Insulae are apartment blocks, where most of the population of Rome live. They are typically four or five stories high, and house a few dozen families. The ground floor is given over to shops, while the higher levels are for living.

The lower floors are the most desirable, because in the event of fire you have a better chance of getting out alive. In addition, the stairs to the upper levels are narrow and steep, meaning that even daily living is inconvenient. The insulae are owned by wealthy individuals, who rent them out to, primarily, the poor. The construction is simple, and often inadequate, as the owners are more interested in making a quick profit than in providing high-quality housing. There are occasional exceptions, but they are rare, particularly now that the effective capital of the Empire has left Rome.

The ground-floor shops define much of the character of an insula, because they are the part most obvious to passersby.
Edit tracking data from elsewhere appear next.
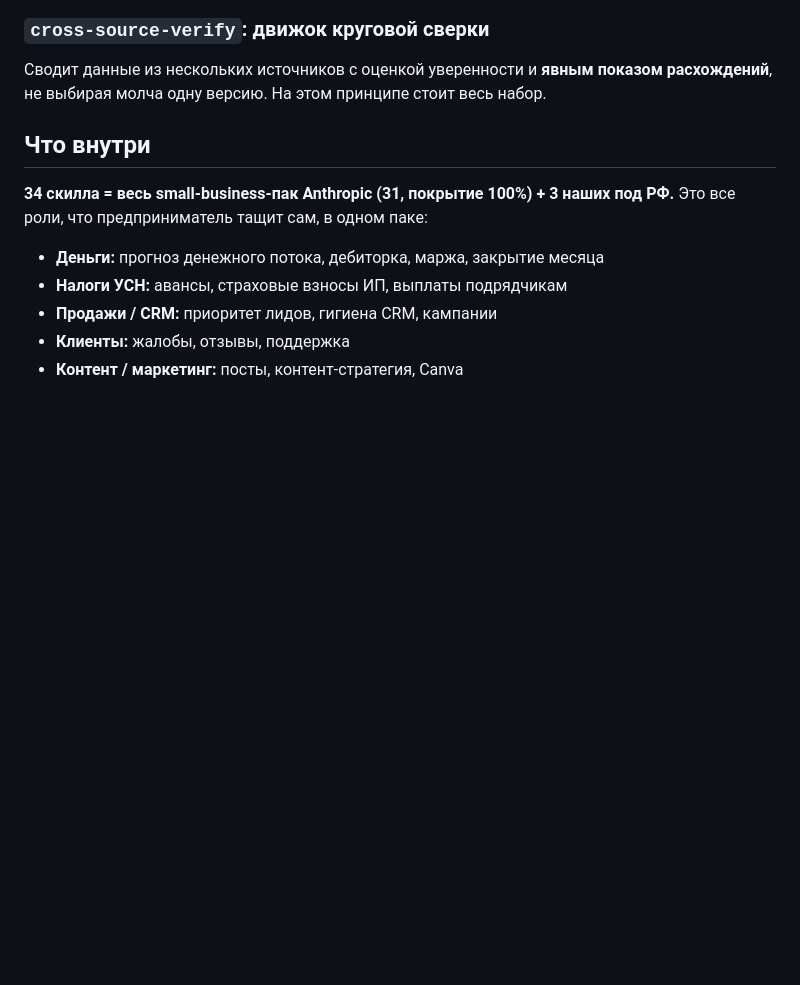
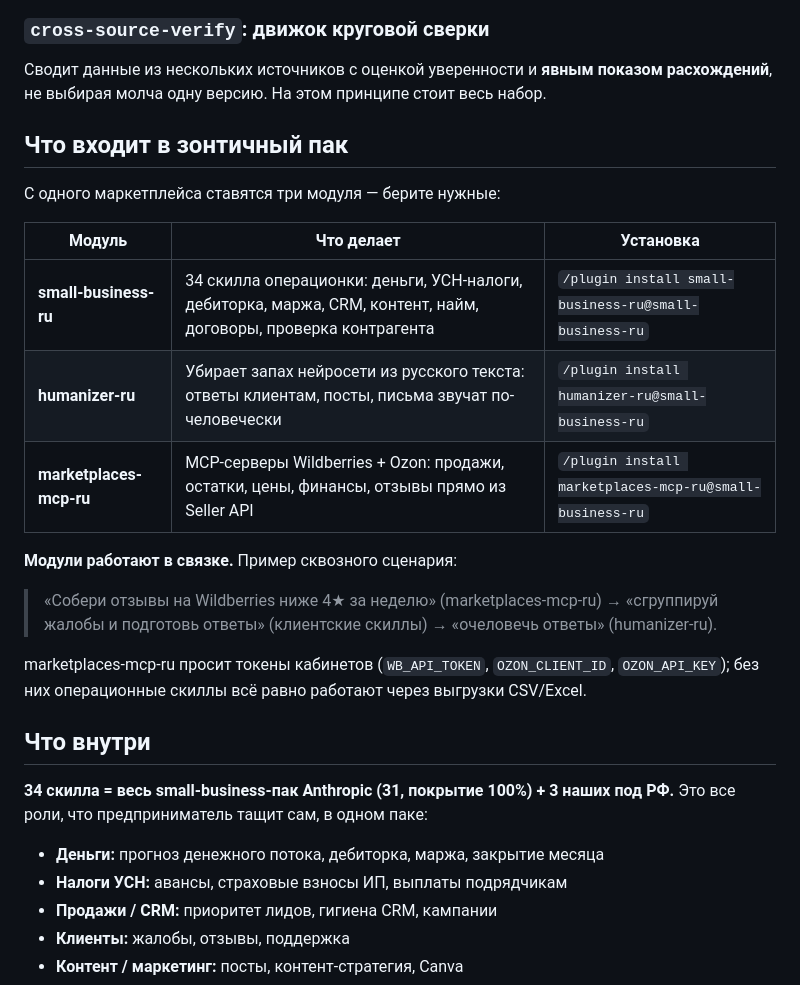
Before and after one commit to ilyautov/small-business-ru, a Markdown page: README.md, the part around the change. Rendered like a GitHub page; blank space fills up the shorter version.

Commit message:
docs: секция «Что входит в зонтичный пак» + сквозные сценарии

```diff
--- a/README.md
+++ b/README.md
@@ -56,6 +56,22 @@
 ### `cross-source-verify`: движок круговой сверки
 
 Сводит данные из нескольких источников с оценкой уверенности и **явным показом расхождений**, не выбирая молча одну версию. На этом принципе стоит весь набор.
+
+## Что входит в зонтичный пак
+
+С одного маркетплейса ставятся три модуля — берите нужные:
+
+| Модуль | Что делает | Установка |
+|---|---|---|
+| **small-business-ru** | 34 скилла операционки: деньги, УСН-налоги, дебиторка, маржа, CRM, контент, найм, договоры, проверка контрагента | `/plugin install small-business-ru@small-business-ru` |
+| **humanizer-ru** | Убирает запах нейросети из русского текста: ответы клиентам, посты, письма звучат по-человечески | `/plugin install humanizer-ru@small-business-ru` |
+| **marketplaces-mcp-ru** | MCP-серверы Wildberries + Ozon: продажи, остатки, цены, финансы, отзывы прямо из Seller API | `/plugin install marketplaces-mcp-ru@small-business-ru` |
+
+**Модули работают в связке.** Пример сквозного сценария:
+
+> «Собери отзывы на Wildberries ниже 4★ за неделю» (marketplaces-mcp-ru) → «сгруппируй жалобы и подготовь ответы» (клиентские скиллы) → «очеловечь ответы» (humanizer-ru).
+
+marketplaces-mcp-ru просит токены кабинетов (`WB_API_TOKEN`, `OZON_CLIENT_ID`, `OZON_API_KEY`); без них операционные скиллы всё равно работают через выгрузки CSV/Excel.
 
 ## Что внутри
 
```
Also changed, not shown: USAGE.md (+12 -0 lines).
Indeed, most insulae are referred to by the sign of one of the shops, or, in some cases, by the sign of a shop that has long since disappeared. Shops that use open flames, such as bakeries, are the worst neighbors, as they can easily give rise to fires. Trades that smell, such as laundries or anything to do with leather, are also unpopular, and thus make the apartments cheaper. Noise is a constant, as the shopkeepers call out to advertise their wares all day.

Most shops close soon after sunset, as it becomes too dark to work without artificial light, which costs more than the likely profit; staying open is literally not worth the candle. Entertainment establishments are the main exception; many close at dawn, when they kick the patrons out.

Insulae typically do not have a back; the name comes from the fact that they are like islands surrounded by streets. Thus, there are shops all the way round, and the stairs to the apartments go up from the street, between two shops. Upmarket insulae have a porter who watches the stairs and discourages suspicious characters who are smaller than he is, but far more have a porter’s lodge that is used as an impromptu toilet by passersby.

Apartments open off the stairs, and generally have nothing but a flimsy wooden door; breaking such a door down is easy (Strength + Athletics extended action, five successes needed) but noisy, guaranteeing attention from everyone in the building. If the person breaking the door down looks dangerous (large, armed and intimidating), then most people will decide it is not their business. Small, slight-looking female vampires are likely to be confronted no matter how dangerous they really are.

A typical apartment has two rooms, one for living and a much smaller one for sleeping. Toilets are communal, and on the ground floor, and the residents bathe at a local bathhouse. Windows are closed with simple wooden shutters, and furniture is likewise crudely made. Pottery utensils are common, and if there is artificial light, it comes from burning wicks floating in dishes of oil. If these are knocked over, during a fight, for example, a fire is a near-certainty.

Equipment Bonuses: Improvised weapons are easily available throughout insulae. Most are equivalent to a sap, club or knife, but break after one or two blows. The sheer number of people, and thin walls, imposes a –1 die penalty on Stealth attempts.

Insulae

Blood of Rome Darkfool